**Exercise prompt**
Below are the entries; return every line among them that holds the word "from".

(Code change snippets)
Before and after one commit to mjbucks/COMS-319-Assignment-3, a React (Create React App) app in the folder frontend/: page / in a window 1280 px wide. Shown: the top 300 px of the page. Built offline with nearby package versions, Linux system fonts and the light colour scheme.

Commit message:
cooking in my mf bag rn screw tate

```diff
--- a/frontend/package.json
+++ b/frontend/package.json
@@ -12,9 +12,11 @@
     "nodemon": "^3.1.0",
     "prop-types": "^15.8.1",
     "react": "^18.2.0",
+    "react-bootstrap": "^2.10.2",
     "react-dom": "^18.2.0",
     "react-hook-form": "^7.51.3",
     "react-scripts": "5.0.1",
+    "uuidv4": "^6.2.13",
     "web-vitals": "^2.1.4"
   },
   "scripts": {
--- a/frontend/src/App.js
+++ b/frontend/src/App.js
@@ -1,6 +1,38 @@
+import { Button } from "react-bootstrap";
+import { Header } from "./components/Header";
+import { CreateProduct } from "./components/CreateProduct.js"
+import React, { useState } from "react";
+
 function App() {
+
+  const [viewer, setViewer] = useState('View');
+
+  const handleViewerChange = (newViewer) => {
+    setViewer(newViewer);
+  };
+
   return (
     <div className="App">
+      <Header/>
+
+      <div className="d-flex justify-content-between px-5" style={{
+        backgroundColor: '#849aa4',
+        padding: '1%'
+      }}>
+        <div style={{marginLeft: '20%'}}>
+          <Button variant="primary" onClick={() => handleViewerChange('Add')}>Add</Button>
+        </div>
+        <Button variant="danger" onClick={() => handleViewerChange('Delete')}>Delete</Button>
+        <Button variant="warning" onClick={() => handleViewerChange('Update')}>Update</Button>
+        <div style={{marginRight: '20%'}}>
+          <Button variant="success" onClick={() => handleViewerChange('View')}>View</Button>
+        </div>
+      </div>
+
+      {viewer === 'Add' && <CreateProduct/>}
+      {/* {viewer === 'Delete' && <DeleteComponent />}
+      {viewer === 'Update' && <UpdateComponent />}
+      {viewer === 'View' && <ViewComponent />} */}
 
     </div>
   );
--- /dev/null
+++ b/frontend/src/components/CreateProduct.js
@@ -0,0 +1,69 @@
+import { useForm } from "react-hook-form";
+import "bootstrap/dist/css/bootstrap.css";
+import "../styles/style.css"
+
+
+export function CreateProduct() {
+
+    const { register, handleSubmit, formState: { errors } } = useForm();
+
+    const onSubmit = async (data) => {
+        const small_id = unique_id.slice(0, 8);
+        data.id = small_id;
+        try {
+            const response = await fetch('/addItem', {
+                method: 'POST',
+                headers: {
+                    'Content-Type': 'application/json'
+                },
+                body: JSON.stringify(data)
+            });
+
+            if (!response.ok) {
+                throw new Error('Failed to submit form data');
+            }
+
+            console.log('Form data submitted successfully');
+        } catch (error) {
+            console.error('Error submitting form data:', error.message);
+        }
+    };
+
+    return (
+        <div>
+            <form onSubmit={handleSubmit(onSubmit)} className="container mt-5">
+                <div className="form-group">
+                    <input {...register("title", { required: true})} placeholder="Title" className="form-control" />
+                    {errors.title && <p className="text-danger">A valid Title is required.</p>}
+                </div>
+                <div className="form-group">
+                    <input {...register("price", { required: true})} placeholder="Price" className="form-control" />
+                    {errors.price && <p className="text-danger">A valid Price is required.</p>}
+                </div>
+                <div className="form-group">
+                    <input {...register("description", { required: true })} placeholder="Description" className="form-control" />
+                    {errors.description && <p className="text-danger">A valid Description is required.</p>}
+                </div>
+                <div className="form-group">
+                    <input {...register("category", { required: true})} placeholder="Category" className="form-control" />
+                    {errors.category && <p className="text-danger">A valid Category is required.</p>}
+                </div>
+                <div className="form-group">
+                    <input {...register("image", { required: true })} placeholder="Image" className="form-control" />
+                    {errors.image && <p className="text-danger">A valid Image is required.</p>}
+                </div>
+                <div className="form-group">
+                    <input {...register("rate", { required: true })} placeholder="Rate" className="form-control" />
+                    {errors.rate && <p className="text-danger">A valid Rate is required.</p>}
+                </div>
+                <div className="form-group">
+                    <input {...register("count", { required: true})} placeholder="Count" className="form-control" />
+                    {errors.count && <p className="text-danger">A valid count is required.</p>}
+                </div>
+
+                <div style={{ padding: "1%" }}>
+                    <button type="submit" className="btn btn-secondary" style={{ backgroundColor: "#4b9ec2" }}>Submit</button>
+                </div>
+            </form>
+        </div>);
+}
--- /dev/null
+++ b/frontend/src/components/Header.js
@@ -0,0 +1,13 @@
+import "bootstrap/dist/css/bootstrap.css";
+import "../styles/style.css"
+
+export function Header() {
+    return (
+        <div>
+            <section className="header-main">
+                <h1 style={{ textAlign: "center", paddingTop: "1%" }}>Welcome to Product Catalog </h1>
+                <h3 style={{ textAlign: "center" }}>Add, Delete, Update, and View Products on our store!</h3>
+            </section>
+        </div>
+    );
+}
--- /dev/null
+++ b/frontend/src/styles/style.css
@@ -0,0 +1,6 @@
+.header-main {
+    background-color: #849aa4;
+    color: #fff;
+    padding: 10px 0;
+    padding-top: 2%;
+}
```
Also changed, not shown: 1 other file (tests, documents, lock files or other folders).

**Response to the task**
+import { Button } from "react-bootstrap";
+import { Header } from "./components/Header";
+import { CreateProduct } from "./components/CreateProduct.js"
+import React, { useState } from "react";
+import { useForm } from "react-hook-form";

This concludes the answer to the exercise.